What the exercise asks ▸ From the data below, copy out every line in which the word "export" occurs.

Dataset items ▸
##############################
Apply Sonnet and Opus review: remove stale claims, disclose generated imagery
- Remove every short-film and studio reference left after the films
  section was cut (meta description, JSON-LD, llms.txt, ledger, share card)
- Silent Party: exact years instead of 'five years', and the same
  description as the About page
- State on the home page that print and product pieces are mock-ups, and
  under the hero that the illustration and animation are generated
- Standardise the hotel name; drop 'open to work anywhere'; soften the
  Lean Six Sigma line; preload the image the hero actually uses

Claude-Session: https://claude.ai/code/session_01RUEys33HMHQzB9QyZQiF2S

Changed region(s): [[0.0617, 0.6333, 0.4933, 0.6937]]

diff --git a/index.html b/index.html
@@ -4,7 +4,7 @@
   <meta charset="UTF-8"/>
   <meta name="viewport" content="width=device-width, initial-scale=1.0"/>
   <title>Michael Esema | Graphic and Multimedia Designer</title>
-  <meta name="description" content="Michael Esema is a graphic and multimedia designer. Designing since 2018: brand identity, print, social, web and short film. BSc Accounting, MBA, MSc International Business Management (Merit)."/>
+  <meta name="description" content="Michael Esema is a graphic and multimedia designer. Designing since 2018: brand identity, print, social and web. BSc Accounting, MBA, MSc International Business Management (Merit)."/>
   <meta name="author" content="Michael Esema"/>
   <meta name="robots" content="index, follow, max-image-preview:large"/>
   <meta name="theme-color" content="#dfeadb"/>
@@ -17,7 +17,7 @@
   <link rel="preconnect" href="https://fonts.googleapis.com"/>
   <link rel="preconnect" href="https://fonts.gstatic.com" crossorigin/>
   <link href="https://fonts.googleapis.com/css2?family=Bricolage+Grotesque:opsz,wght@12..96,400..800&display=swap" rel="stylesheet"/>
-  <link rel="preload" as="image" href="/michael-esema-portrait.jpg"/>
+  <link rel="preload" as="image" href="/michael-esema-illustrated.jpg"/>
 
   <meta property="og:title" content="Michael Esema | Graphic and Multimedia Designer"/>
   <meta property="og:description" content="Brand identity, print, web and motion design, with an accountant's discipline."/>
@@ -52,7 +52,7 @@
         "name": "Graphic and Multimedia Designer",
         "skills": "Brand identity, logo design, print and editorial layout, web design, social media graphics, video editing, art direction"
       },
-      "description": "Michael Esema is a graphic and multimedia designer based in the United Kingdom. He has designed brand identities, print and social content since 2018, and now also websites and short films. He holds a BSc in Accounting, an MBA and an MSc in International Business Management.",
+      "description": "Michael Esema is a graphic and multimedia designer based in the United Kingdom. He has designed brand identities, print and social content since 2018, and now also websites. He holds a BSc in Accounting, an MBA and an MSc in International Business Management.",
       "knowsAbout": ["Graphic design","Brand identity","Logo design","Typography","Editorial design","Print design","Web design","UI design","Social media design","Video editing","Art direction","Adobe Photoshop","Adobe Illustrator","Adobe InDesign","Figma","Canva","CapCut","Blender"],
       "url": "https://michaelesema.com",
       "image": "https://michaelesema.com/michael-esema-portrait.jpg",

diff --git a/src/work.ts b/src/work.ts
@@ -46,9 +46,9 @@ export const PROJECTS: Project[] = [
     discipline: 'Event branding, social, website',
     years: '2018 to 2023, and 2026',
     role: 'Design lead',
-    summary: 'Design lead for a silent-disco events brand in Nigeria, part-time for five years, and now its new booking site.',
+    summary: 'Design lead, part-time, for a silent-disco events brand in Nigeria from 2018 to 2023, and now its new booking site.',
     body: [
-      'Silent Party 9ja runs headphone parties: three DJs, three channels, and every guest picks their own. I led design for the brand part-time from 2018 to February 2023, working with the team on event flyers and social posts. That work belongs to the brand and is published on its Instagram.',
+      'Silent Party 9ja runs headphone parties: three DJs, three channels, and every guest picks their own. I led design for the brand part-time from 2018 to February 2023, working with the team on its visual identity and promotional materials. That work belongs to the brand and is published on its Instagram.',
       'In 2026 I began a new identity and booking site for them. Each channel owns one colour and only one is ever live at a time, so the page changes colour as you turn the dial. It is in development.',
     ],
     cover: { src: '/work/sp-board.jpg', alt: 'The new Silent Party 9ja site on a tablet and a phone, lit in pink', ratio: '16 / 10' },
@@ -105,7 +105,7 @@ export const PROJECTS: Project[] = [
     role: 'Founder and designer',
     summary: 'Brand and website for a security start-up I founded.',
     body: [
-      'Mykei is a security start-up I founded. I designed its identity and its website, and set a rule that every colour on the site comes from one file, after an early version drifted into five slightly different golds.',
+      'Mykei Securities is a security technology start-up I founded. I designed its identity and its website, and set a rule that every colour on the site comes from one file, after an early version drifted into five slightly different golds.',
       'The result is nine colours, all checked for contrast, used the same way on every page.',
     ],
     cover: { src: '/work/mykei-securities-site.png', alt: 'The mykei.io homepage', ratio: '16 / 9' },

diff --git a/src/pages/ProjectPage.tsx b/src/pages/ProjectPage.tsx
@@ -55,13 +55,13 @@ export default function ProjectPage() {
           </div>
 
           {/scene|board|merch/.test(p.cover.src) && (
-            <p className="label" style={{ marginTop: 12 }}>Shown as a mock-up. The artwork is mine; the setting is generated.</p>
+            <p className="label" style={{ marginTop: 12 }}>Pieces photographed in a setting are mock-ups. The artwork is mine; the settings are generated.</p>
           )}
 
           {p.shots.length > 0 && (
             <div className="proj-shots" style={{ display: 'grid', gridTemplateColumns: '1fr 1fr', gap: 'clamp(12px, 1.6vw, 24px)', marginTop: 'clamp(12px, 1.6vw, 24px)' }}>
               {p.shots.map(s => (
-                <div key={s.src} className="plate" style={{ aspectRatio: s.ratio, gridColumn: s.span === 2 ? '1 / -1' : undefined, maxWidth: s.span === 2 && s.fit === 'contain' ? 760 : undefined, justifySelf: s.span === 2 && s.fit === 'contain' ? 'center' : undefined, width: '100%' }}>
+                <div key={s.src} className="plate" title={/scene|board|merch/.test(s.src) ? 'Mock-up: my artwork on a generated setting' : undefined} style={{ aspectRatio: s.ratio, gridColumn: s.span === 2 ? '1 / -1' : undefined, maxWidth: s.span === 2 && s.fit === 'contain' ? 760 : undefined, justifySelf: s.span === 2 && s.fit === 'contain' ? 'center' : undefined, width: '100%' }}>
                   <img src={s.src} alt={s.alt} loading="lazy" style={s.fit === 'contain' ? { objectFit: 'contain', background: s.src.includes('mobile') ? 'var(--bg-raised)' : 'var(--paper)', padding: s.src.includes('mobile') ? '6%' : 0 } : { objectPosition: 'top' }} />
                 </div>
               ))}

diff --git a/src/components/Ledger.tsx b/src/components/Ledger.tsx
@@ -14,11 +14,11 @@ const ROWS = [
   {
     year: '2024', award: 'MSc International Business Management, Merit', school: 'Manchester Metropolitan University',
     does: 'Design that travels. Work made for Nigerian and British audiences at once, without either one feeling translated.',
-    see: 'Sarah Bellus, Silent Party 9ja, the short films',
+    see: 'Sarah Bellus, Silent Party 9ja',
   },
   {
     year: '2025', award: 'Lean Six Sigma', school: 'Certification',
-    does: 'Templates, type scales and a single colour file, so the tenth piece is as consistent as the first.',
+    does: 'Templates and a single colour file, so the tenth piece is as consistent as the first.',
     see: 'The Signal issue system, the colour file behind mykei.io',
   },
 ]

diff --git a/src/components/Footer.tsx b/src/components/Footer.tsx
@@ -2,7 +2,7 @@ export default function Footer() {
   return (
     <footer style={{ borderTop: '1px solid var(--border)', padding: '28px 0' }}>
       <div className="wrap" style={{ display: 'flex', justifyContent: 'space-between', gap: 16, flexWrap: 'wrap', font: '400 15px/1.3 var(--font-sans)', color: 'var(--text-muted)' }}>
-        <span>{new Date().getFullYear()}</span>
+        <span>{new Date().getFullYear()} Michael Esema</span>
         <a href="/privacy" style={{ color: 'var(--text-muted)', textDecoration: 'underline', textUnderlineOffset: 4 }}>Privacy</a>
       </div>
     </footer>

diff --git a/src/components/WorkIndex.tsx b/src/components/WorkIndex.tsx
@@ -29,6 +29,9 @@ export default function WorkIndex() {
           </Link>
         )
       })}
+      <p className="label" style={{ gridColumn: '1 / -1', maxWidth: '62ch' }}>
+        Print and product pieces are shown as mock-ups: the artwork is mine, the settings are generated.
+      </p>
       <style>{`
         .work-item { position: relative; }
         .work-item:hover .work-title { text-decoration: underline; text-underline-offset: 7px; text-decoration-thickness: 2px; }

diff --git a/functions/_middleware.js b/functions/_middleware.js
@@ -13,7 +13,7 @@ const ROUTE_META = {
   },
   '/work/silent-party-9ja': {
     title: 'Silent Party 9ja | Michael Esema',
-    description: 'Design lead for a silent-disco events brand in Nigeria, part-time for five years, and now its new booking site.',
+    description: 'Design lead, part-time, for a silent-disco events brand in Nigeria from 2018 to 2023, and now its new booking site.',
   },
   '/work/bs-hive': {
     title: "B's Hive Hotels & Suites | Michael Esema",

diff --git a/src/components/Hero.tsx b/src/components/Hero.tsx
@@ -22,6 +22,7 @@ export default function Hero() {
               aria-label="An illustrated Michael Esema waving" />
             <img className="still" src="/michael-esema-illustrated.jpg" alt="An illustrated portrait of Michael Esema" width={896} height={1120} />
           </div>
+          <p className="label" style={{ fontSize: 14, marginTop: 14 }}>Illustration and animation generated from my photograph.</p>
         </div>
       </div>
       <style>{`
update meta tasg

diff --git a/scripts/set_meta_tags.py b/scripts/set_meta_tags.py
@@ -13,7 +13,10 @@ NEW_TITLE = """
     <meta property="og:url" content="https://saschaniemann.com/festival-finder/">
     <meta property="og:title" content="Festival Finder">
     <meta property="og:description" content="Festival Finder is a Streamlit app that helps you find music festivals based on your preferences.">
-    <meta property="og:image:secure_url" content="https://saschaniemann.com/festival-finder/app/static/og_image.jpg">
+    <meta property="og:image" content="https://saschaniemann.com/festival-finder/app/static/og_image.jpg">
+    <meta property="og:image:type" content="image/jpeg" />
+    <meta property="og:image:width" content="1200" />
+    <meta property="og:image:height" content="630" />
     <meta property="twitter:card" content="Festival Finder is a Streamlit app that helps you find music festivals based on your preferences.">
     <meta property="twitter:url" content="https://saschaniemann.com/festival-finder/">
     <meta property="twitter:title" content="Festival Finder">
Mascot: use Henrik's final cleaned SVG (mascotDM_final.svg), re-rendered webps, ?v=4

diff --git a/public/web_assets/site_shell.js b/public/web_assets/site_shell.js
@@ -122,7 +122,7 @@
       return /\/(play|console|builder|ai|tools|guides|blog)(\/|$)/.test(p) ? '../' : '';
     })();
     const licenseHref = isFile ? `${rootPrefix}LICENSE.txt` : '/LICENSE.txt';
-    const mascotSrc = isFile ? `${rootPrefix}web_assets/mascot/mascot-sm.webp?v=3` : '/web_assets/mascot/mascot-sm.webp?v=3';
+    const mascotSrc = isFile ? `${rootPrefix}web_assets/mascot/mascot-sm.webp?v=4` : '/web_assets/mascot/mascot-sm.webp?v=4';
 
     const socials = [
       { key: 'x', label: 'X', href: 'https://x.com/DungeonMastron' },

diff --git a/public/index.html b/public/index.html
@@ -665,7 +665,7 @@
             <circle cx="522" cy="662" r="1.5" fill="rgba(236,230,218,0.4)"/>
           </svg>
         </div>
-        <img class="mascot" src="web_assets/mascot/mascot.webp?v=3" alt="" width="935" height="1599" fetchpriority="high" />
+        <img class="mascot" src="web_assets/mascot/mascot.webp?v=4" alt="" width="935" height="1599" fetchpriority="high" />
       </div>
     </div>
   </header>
##############################
Exercise output ▸
@@ -46,9 +46,9 @@ export const PROJECTS: Project[] = [
@@ -105,7 +105,7 @@ export const PROJECTS: Project[] = [
@@ -55,13 +55,13 @@ export default function ProjectPage() {
@@ -2,7 +2,7 @@ export default function Footer() {
@@ -29,6 +29,9 @@ export default function WorkIndex() {
@@ -22,6 +22,7 @@ export default function Hero() {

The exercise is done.